All about laser hair removal. The truth, the misconceptions and the side effects.




Many of us have thought about getting laser hair removal at some time in our lives. When the technology first came out it was very expensive and seemed to be a luxury for the very rich or people willing to go into debt for a very long time. The only problem with that was they were still paying for the treatments and their hair was starting to grow back.

Laser hair removal in it's infancy was effective but not permanent. It also had a lot of scary side effects, like burning and peeling. But with the improvements in the lasers themselves and operator training, these side effects have been greatly diminished. The hair removal has become more effective and longer lasting.




How does laser hair removal work?

Laser hair removal is the use of laser energy to produce long-term hair reduction, not permanent. The laser produces heat in the hair, which is transferred to the hair follicle, which in-turn produces inflammation, and this inflammation sends a signal to the hair follicle to go into the resting phase.Although laser hair removal is often billed as permanent, a 50 percent to 70 percent reduction after three treatments, performed six weeks apart, is more realistic.

The tricky part of laser hair removal is targeting the hair shaft without damaging the melanin pigment in the surface of the skin. The darker a patient’s skin, the more difficult it is to avoid injuring the surface of the skin while treating the hair. For this reason, there are three main types of hair removal lasers that are used today, and depending on the thickness of the hair and the color of the skin, one laser may provide benefits as compared to another.

What if I have darker skin?

Patients with very dark skin need to have faith in the person performing the laser treatment. Because people with darker skin have a lot more melanin, their skin can be easily damaged and scarred by lasers. Practitioners should be using lasers with the longest wavelength of light. This is because melanin is designed to absorb short wavelengths of light such as UV Light, and the ability of melanin to absorb light decreases as you go to longer and longer wavelengths, thereby decreasing risk to darker skin. Melanin will still absorb the longer wavelength reasonably well, even at very long wavelengths. Do your homework and find the right practitioner for you. Get referrals. The more experienced, the better the result.
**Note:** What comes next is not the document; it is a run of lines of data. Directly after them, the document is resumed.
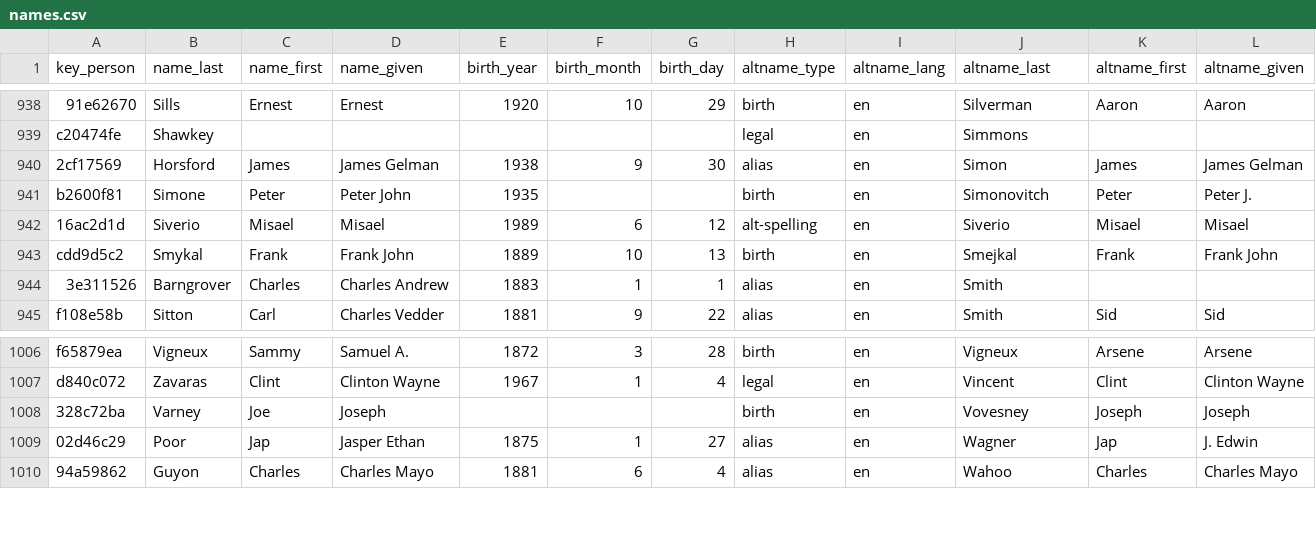
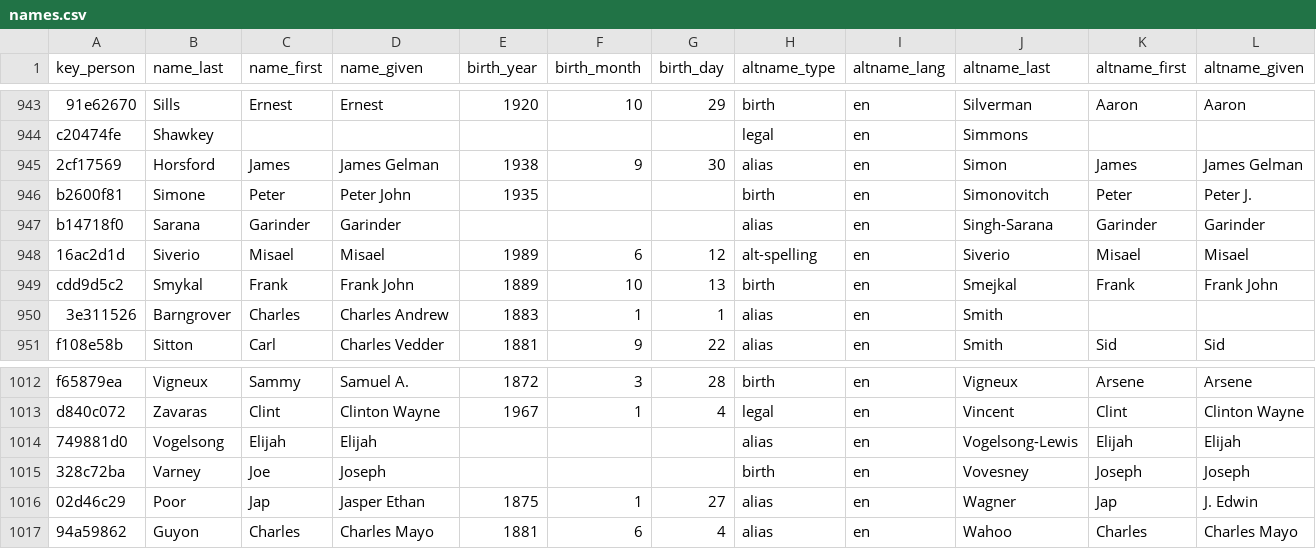
Before and after one commit to chadwickbureau/register, a CSV file: data/names.csv, drawn as a sheet; only a part is shown, gaps mark what is left out; rows hold the shown columns only; the diff covers the shown part only; the diff names each change by its address in the sheet, - before the commit and + after, or states it on an @@ line.

```diff
--- a/data/names.csv
+++ b/data/names.csv
+row 947: b14718f0 | Sarana | Garinder | Garinder |  |  |  | alias | en | Singh-Sarana | Garinder | Garinder
+row 1014: 749881d0 | Vogelsong | Elijah | Elijah |  |  |  | alias | en | Vogelsong-Lewis | Elijah | Elijah
```
Also changed, not shown: 5 added rows elsewhere in this file.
Does it hurt?

The first time hurts. I won't lie. It feels as though tiny elastic bands are being slapped repeatedly against your skin. The darker and thicker the hair the worse it hurts. It is relatively quick so I thought it was definitely worth the pain. The second time hurt as well, but by the third treatment I only felt a "snap" when the laser would hit a dark black hair. By the third treatment I had very few of those. I would liken the sensation to waxing. If you have waxed the area before, it will feel about the same amount of pain the first time, however the laser pain subsides a lot faster.

Some places will give you a topical cream to numb the area you are treating. I personally did not use this option. If there was any burning I wanted to be able to feel it so I could tell them to stop so as to not be permanently damaged. I was also told it may alter the effectiveness of the laser.

But obviously we all have a different pain tolerance and different areas of the body hurt more than others so it would be relative to the individual.

How many treatments will I need?

People usually don't need more than three or four treatments. However, if it is an area that you normally pluck or wax, you may need a few more. Another reason for extra sessions is if you have a hormonal imbalance. Six is usually the max and you can probably expect to have an additional "maintenance" session once a year.

What are the risks?

Redness and swelling. I personally experienced redness and swelling for a couple of hours after. By the next morning you couldn't tell I had anything done. An ice pack would help this.

Scarring. This is the scariest one to me. The more pigment in your skin the greater risk there is of scarring. I am told that the risk is still relatively small but it is still a risk. Find an experienced practitioner. Check their training, and experience.

Darkening of the skin. This is usually a temporary condition but in rare instances it may be permanent.

Lightening of the skin. This is a concern for people who have darker skin. I actually had this occur to me but it was a couple of moles that had lightened and it wasn't permanent.